** WHAT THIS TASK INVOLVES **
Whenever a line in the entries includes the word "oscuro", copy that line out.

^^^^^^^^^^^^^^^^

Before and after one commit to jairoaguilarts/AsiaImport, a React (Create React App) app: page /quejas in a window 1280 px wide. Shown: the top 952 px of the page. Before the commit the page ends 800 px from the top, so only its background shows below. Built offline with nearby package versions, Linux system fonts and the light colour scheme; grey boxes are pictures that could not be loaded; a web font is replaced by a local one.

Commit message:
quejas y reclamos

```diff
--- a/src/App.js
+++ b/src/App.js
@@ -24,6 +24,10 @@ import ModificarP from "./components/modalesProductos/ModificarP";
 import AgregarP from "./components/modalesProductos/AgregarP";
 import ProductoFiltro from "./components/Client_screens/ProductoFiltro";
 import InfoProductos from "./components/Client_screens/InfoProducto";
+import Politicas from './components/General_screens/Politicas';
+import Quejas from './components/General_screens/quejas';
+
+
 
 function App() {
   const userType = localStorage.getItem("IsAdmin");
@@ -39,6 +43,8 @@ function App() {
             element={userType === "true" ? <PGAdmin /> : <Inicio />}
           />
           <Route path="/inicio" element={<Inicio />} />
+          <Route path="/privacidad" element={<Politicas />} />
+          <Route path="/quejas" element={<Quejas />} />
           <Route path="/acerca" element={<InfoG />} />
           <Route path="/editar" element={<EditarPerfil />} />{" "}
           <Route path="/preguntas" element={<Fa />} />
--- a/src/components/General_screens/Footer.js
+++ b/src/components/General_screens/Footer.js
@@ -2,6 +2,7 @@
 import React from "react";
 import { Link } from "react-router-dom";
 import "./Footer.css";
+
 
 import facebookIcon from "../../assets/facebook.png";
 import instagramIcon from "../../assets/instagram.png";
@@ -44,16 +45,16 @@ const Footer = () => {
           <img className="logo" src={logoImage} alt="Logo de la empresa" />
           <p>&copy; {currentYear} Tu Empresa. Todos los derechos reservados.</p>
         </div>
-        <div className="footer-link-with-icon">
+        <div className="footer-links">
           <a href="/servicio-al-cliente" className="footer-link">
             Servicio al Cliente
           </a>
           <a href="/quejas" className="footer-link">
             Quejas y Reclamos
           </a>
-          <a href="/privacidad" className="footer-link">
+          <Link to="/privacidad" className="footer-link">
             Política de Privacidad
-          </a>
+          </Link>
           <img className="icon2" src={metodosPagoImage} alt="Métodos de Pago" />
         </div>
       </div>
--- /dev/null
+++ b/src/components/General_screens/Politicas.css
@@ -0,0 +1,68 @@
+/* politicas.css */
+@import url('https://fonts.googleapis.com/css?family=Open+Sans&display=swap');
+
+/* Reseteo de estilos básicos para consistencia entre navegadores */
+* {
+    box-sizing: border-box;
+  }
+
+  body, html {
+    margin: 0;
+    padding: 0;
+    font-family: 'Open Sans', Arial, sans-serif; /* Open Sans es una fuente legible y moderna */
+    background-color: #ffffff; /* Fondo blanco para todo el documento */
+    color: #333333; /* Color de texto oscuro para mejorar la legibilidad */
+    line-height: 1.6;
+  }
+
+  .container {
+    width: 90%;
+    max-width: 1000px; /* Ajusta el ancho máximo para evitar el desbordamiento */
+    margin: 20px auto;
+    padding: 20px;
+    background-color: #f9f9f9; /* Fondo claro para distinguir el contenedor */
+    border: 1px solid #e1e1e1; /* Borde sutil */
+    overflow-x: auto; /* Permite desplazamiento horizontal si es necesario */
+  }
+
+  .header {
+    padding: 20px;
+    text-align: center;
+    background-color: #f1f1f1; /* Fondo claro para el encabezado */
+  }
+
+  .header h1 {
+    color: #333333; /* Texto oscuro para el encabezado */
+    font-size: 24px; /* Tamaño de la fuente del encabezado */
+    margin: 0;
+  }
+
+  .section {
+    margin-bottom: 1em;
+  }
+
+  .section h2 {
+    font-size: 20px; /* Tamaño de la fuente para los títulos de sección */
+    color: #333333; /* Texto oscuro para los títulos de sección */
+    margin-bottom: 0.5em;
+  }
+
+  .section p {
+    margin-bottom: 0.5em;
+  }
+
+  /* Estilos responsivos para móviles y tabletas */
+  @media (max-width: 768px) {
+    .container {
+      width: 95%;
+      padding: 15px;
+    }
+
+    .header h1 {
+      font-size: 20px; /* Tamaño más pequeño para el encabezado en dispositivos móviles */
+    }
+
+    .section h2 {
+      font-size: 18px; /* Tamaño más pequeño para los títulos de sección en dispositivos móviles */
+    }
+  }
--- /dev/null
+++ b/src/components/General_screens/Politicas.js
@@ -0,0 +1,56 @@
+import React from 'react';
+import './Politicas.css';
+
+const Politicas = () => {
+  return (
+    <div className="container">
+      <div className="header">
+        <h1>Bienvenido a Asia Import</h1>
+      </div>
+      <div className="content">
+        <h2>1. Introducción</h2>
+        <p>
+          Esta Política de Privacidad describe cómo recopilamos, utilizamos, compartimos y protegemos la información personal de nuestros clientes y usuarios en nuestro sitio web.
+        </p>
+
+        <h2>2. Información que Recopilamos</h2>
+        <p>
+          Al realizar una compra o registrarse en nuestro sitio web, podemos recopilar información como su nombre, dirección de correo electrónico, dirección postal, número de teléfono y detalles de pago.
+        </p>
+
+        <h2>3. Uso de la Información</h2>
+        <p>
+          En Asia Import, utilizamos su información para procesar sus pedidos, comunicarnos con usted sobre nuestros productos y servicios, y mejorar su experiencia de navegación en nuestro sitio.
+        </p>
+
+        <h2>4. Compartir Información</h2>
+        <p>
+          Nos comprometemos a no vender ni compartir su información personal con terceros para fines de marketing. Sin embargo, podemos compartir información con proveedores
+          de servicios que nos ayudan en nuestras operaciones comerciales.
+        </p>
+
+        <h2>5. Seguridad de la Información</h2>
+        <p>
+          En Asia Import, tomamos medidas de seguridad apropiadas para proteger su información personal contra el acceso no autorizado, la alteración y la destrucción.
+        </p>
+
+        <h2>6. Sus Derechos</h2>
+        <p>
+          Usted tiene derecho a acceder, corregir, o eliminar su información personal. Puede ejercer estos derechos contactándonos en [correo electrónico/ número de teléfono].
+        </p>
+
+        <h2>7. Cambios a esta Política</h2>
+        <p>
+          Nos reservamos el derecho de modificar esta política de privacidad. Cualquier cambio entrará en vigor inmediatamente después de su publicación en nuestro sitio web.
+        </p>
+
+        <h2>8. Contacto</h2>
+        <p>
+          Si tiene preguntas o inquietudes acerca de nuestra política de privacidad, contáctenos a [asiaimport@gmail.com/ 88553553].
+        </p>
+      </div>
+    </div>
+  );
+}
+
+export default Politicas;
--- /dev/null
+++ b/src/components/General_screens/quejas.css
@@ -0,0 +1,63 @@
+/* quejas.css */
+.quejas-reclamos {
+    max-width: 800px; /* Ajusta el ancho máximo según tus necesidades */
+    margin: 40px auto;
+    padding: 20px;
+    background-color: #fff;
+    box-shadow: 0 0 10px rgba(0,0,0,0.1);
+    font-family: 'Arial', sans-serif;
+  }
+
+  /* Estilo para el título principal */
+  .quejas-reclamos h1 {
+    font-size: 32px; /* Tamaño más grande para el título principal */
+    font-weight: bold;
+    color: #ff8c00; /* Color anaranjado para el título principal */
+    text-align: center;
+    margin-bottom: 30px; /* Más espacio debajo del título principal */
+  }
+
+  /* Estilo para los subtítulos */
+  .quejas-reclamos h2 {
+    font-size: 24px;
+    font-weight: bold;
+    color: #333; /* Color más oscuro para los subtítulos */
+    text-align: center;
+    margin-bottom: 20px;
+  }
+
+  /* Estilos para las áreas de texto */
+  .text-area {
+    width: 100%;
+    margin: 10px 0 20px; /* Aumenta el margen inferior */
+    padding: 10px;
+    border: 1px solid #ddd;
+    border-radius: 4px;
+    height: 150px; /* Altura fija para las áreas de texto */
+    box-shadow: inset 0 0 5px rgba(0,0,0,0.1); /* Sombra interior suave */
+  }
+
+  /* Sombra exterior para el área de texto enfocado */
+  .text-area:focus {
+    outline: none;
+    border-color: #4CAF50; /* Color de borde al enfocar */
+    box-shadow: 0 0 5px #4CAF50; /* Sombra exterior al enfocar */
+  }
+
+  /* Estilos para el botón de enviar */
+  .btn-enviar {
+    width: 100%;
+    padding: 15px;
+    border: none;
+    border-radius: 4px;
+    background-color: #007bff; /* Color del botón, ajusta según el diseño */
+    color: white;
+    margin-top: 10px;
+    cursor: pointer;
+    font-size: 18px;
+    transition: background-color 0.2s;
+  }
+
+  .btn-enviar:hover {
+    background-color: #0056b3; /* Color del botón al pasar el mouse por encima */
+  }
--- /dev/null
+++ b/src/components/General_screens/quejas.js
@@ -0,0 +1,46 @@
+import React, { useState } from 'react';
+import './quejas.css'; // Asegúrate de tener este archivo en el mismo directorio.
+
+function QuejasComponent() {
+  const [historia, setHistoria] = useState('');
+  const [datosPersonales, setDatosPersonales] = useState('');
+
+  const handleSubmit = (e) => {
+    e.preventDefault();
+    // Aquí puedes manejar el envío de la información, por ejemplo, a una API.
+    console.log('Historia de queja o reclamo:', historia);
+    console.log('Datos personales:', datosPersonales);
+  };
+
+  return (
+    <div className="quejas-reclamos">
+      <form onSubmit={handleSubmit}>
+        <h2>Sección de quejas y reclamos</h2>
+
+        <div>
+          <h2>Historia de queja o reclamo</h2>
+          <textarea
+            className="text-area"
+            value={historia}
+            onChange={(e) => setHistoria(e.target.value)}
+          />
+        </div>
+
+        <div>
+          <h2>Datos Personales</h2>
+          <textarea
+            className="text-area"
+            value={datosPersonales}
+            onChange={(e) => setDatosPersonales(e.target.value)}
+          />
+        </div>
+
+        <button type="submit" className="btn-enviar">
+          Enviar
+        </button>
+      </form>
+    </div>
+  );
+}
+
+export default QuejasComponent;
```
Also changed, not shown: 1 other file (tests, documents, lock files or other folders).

^^^^^^^^^^^^^^^^

** PROBLEM SOLUTION **
+    color: #333333; /* Color de texto oscuro para mejorar la legibilidad */
+    color: #333333; /* Texto oscuro para el encabezado */
+    color: #333333; /* Texto oscuro para los títulos de sección */
+    color: #333; /* Color más oscuro para los subtítulos */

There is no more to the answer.